Replication-Deficient Particles: New Insights into the Next Generation of Bleutongue Virus Vaccines

Cristina C. Celma, Meredith Stewart, Kerstin Wernike, Michael Eschbaumer, Lorenzo Gonzalez-Molleda, Emmanuel Breard, Claudia Schulz, Bernd Hoffmann, Andy Haegeman, Kris De Clercq, Stephan Zientara, P.A. van Rijn, Martin Beer, Polly Roy*

*Corresponding author for this work

Research output: Contribution to journalArticleAcademicpeer-review

15 Citations (Scopus)

Abstract

Bluetongue virus (BTV) is endemic in many parts of the world, often causing severe haemorrhagic disease in livestock. To date, at least 27 different serotypes have been recognized. Vaccination against all serotypes is necessary to protect susceptible animals and to prevent onward spread of the virus by insect vectors. In our previous studies, we generated replication-deficient (DISC) virus strains for a number of serotypes and reported preliminary data on their protective efficacy in animals. In this report, to advance the DISC vaccines to the marketplace, we investigated different parameters of these DISC vaccines. First, we demonstrated the genetic stabilities of these vaccine strains and also the complementing cell line. Subsequently, the optimal storage conditions of vaccines, including additives, temperature and desiccation were determined and their protective efficacies in animals confirmed. Further, to test if mixtures of different vaccine strains could be tolerated, we tested cocktails of DISC vaccines in combinations of three or six different serotypes in sheep and cattle, the two natural hosts of BTV. Groups of sheep vaccinated with a cocktail of six different vaccines were completely protected from challenge with individual virulent serotypes, both in early challenge or after five months' challenge without any clinical disease. There was no interference in protection between the different vaccines. Protection was also achieved in cattle with a mixture of three vaccine strains, albeit at a lesser level than sheep.

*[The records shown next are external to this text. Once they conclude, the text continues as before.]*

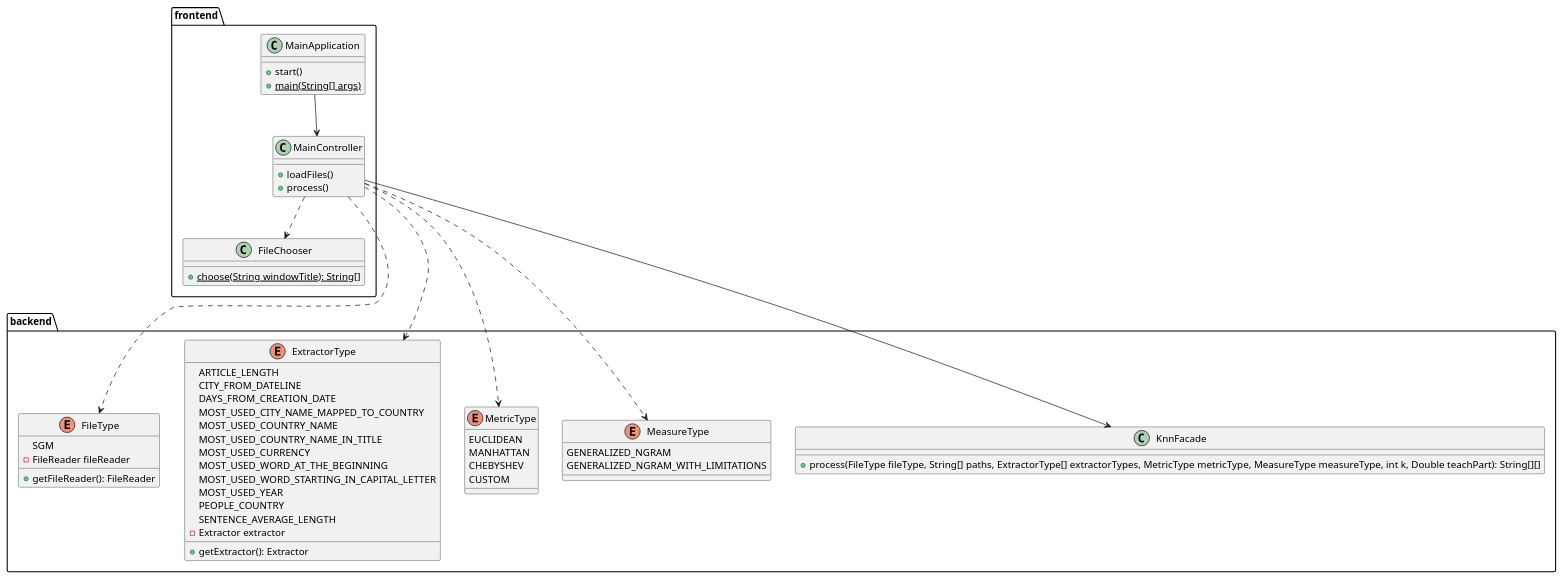
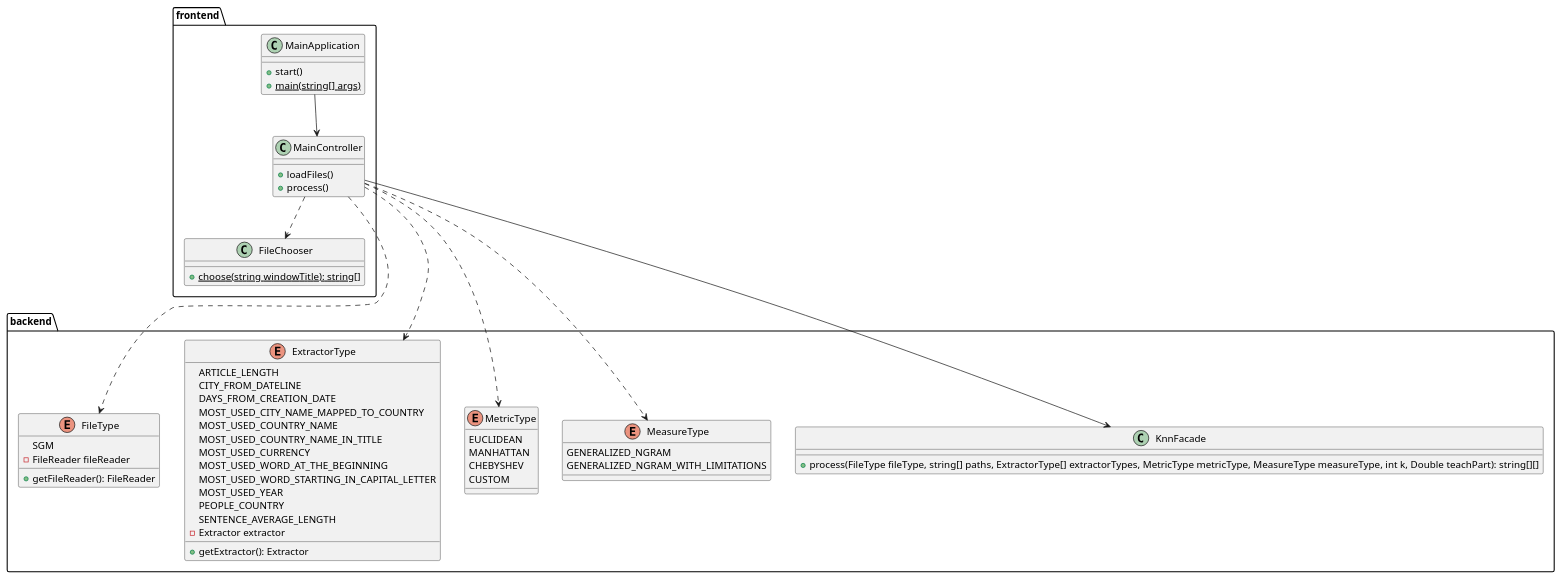
One commit to kambed/Computer-Recognition-Systems changed the second of 10 diagrams in README.md. Above: the diagram before and after it, drawn with PlantUML. The commit also changed other lines of this file, not shown here.

````diff
--- a/README.md
+++ b/README.md
@@ -29,58 +29,58 @@
 ```plantuml
 package frontend {
     class MainApplication {
         + start()
-        + {static} main(String[] args)
+        + {static} main(string[] args)
     }
     class MainController {
         + loadFiles()
         + process()
     }
     class FileChooser {
-        + {static} choose(String windowTitle): String[]
+        + {static} choose(string windowTitle): string[]
     }
     MainController ..> FileChooser
     MainApplication --> MainController
 }
 package backend {
     enum FileType {
         SGM
         - FileReader fileReader
         + getFileReader(): FileReader
     }
     enum ExtractorType {
         ARTICLE_LENGTH
         CITY_FROM_DATELINE
         DAYS_FROM_CREATION_DATE
         MOST_USED_CITY_NAME_MAPPED_TO_COUNTRY
         MOST_USED_COUNTRY_NAME
         MOST_USED_COUNTRY_NAME_IN_TITLE
         MOST_USED_CURRENCY
         MOST_USED_WORD_AT_THE_BEGINNING
         MOST_USED_WORD_STARTING_IN_CAPITAL_LETTER
         MOST_USED_YEAR
         PEOPLE_COUNTRY
         SENTENCE_AVERAGE_LENGTH
         - Extractor extractor
         + getExtractor(): Extractor
     }
     enum MetricType {
         EUCLIDEAN
         MANHATTAN
         CHEBYSHEV
         CUSTOM
     }
     enum MeasureType {
         GENERALIZED_NGRAM
         GENERALIZED_NGRAM_WITH_LIMITATIONS
     }
     class KnnFacade {
-        + process(FileType fileType, String[] paths, ExtractorType[] extractorTypes, MetricType metricType, MeasureType measureType, int k, Double teachPart): String[][]
+        + process(FileType fileType, string[] paths, ExtractorType[] extractorTypes, MetricType metricType, MeasureType measureType, int k, Double teachPart): string[][]
     }
 }
 MainController ---> KnnFacade
 MainController ..> FileType
 MainController ..> MetricType
 MainController ..> MeasureType
 MainController ..> ExtractorType
 ```
````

Our data support and validate the suitability of these virus strains as the next generation vaccines for BTV.
Original languageEnglish
Article numbere01892-16
JournalJournal of Virology
Volume91
Issue number2
DOIs
Publication statusPublished - 2017

Fingerprint Dive into the research topics of 'Replication-Deficient Particles: New Insights into the Next Generation of Bleutongue Virus Vaccines'. Together they form a unique fingerprint.

Cite this